YOUR ASSIGNMENT: Set each record down exactly, excluding all images.
┄┄┄┄┄┄
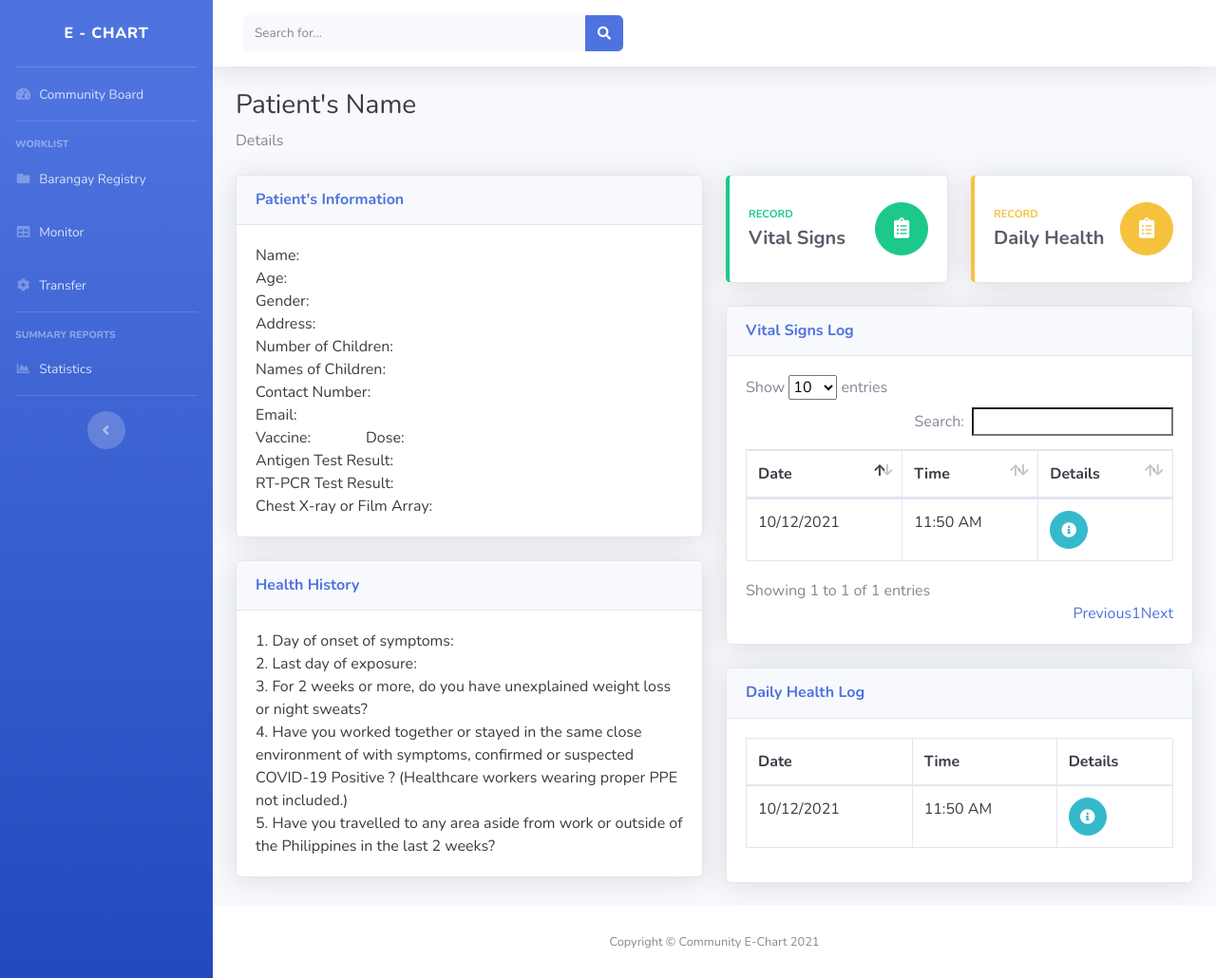
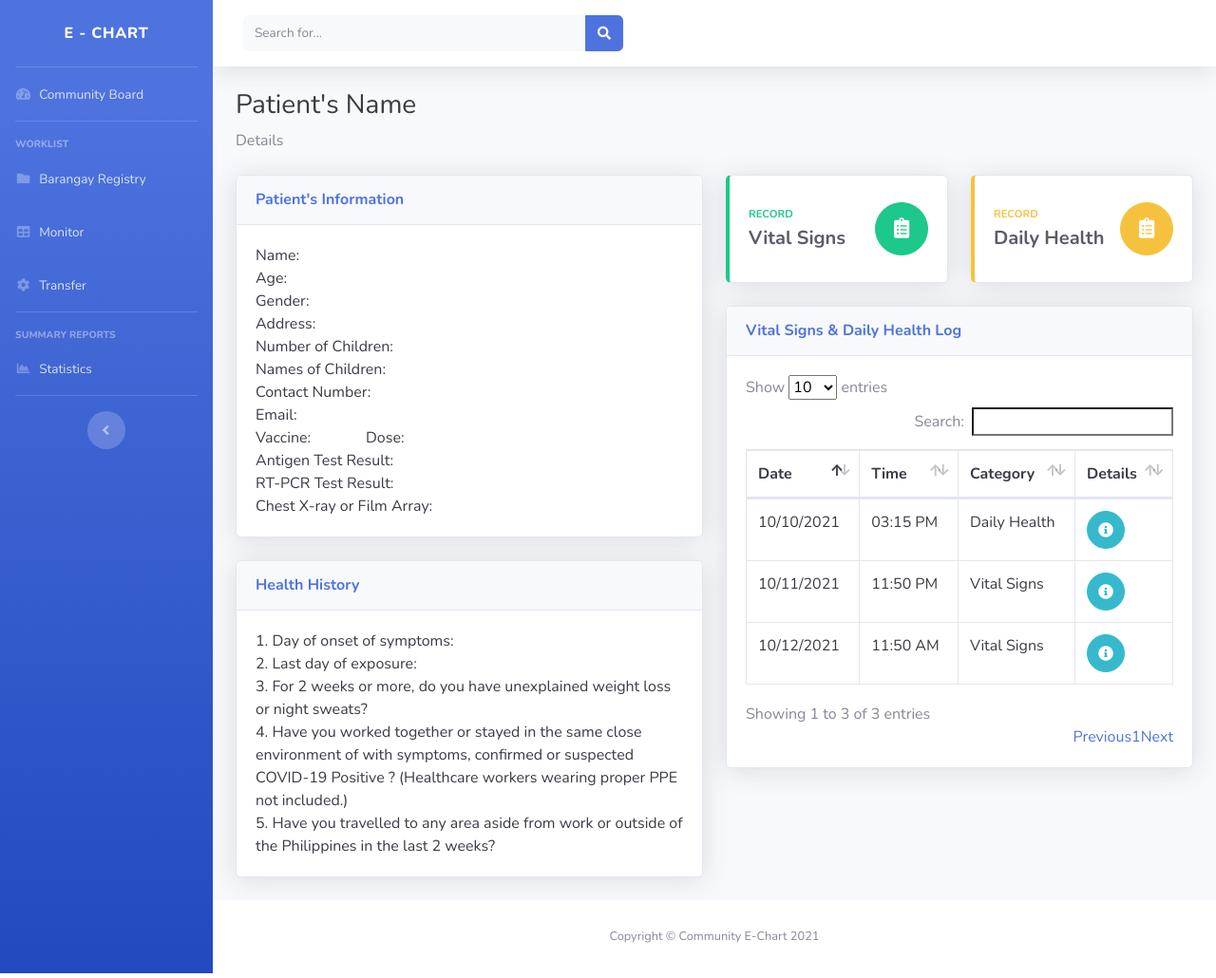
Before and after one commit to edronalee/cmsc128.1, a Django app: page /healthtracker/ in a window 1280 px wide. Shown: the whole page at 95% size. Run offline with Django 3.2, Linux system fonts and the light colour scheme; some libraries are stand-ins or nearby versions.

Commit message:
fix vs & dh log

```diff
--- a/chart/templates/chart/healthtracker.html
+++ b/chart/templates/chart/healthtracker.html
@@ -246,7 +246,7 @@
                                     or suspected COVID-19 Positive ? (Healthcare
                                     workers wearing proper PPE not included.)<br>
                                     5. Have you travelled to any area aside from work
-                                    or outside of the Philippines in the last 2 weeks?<br>
+                                    or outside of the Philippines in the last 2 weeks?
                                 </div>
                             </div>
 
@@ -297,7 +297,7 @@
 
                             <div class="card shadow mb-4">
                                 <div class="card-header py-3">
-                                    <h6 class="m-0 font-weight-bold text-primary">Vital Signs Log</h6>
+                                    <h6 class="m-0 font-weight-bold text-primary">Vital Signs & Daily Health Log</h6>
                                 </div>
                                 <div class="card-body">
                                     <div class="table-responsive">
@@ -306,6 +306,7 @@
                                                 <tr>
                                                     <th>Date</th>
                                                     <th>Time</th>
+                                                    <th>Category</th>
                                                     <th>Details</th>
                                                 </tr>
                                             </thead>
@@ -313,38 +314,24 @@
                                                 <tr>
                                                     <td>10/12/2021</td>
                                                     <td>11:50 AM</td>
+                                                    <td>Vital Signs</td>
+                                                    <td><a href="{% url 'healthtracker' %}" class="btn btn-info btn-circle"><i class="fas fa-info-circle"></i></a></td>
+                                                </tr>
+                                                <tr>
+                                                    <td>10/11/2021</td>
+                                                    <td>11:50 PM</td>
+                                                    <td>Vital Signs</td>
+                                                    <td><a href="{% url 'healthtracker' %}" class="btn btn-info btn-circle"><i class="fas fa-info-circle"></i></a></td>
+                                                </tr>
+                                                <tr>
+                                                    <td>10/10/2021</td>
+                                                    <td>03:15 PM</td>
+                                                    <td>Daily Health</td>
                                                     <td><a href="{% url 'healthtracker' %}" class="btn btn-info btn-circle"><i class="fas fa-info-circle"></i></a></td>
                                                 </tr>
                                             </tbody>
                                         </table>
                                     </div>
-                                </div>
-                            </div>
-
-                            <div class="card shadow mb-4">
-                                <div class="card-header py-3">
-                                    <h6 class="m-0 font-weight-bold text-primary">Daily Health Log</h6>
-                                </div>
-                                <div class="card-body">
-                                    <div class="table-responsive">
-                                        <table class="table table-bordered text-gray-900" id="dataTable" width="100%" cellspacing="0">
-                                            <thead>
-                                                <tr>
-                                                    <th>Date</th>
-                                                    <th>Time</th>
-                                                    <th>Details</th>
-                                                </tr>
-                                            </thead>
-                                            <tbody>
-                                                <tr>
-                                                    <td>10/12/2021</td>
-                                                    <td>11:50 AM</td>
-                                                    <td><a href="{% url 'healthtracker' %}" class="btn btn-info btn-circle"><i class="fas fa-info-circle"></i></a></td>
-                                                </tr>
-                                            </tbody>
-                                        </table>
-                                    </div>
-
                                 </div>
                             </div>
 
```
┄┄┄┄┄┄
EXERCISE RESPONSE:
Before and after one commit to edronalee/cmsc128.1, a Django app: page /healthtracker/ in a window 1280 px wide. Shown: the whole page at 95% size. Run offline with Django 3.2, Linux system fonts and the light colour scheme; some libraries are stand-ins or nearby versions.

Commit message:
fix vs & dh log

```diff
--- a/chart/templates/chart/healthtracker.html
+++ b/chart/templates/chart/healthtracker.html
@@ -246,7 +246,7 @@
                                     or suspected COVID-19 Positive ? (Healthcare
                                     workers wearing proper PPE not included.)<br>
                                     5. Have you travelled to any area aside from work
-                                    or outside of the Philippines in the last 2 weeks?<br>
+                                    or outside of the Philippines in the last 2 weeks?
                                 </div>
                             </div>
 
@@ -297,7 +297,7 @@
 
                             <div class="card shadow mb-4">
                                 <div class="card-header py-3">
-                                    <h6 class="m-0 font-weight-bold text-primary">Vital Signs Log</h6>
+                                    <h6 class="m-0 font-weight-bold text-primary">Vital Signs & Daily Health Log</h6>
                                 </div>
                                 <div class="card-body">
                                     <div class="table-responsive">
@@ -306,6 +306,7 @@
                                                 <tr>
                                                     <th>Date</th>
                                                     <th>Time</th>
+                                                    <th>Category</th>
                                                     <th>Details</th>
                                                 </tr>
                                             </thead>
@@ -313,38 +314,24 @@
                                                 <tr>
                                                     <td>10/12/2021</td>
                                                     <td>11:50 AM</td>
+                                                    <td>Vital Signs</td>
+                                                    <td><a href="{% url 'healthtracker' %}" class="btn btn-info btn-circle"><i class="fas fa-info-circle"></i></a></td>
+                                                </tr>
+                                                <tr>
+                                                    <td>10/11/2021</td>
+                                                    <td>11:50 PM</td>
+                                                    <td>Vital Signs</td>
+                                                    <td><a href="{% url 'healthtracker' %}" class="btn btn-info btn-circle"><i class="fas fa-info-circle"></i></a></td>
+                                                </tr>
+                                                <tr>
+                                                    <td>10/10/2021</td>
+                                                    <td>03:15 PM</td>
+                                                    <td>Daily Health</td>
                                                     <td><a href="{% url 'healthtracker' %}" class="btn btn-info btn-circle"><i class="fas fa-info-circle"></i></a></td>
                                                 </tr>
                                             </tbody>
                                         </table>
                                     </div>
-                                </div>
-                            </div>
-
-                            <div class="card shadow mb-4">
-                                <div class="card-header py-3">
-                                    <h6 class="m-0 font-weight-bold text-primary">Daily Health Log</h6>
-                                </div>
-                                <div class="card-body">
-                                    <div class="table-responsive">
-                                        <table class="table table-bordered text-gray-900" id="dataTable" width="100%" cellspacing="0">
-                                            <thead>
-                                                <tr>
-                                                    <th>Date</th>
-                                                    <th>Time</th>
-                                                    <th>Details</th>
-                                                </tr>
-                                            </thead>
-                                            <tbody>
-                                                <tr>
-                                                    <td>10/12/2021</td>
-                                                    <td>11:50 AM</td>
-                                                    <td><a href="{% url 'healthtracker' %}" class="btn btn-info btn-circle"><i class="fas fa-info-circle"></i></a></td>
-                                                </tr>
-                                            </tbody>
-                                        </table>
-                                    </div>
-
                                 </div>
                             </div>
 
```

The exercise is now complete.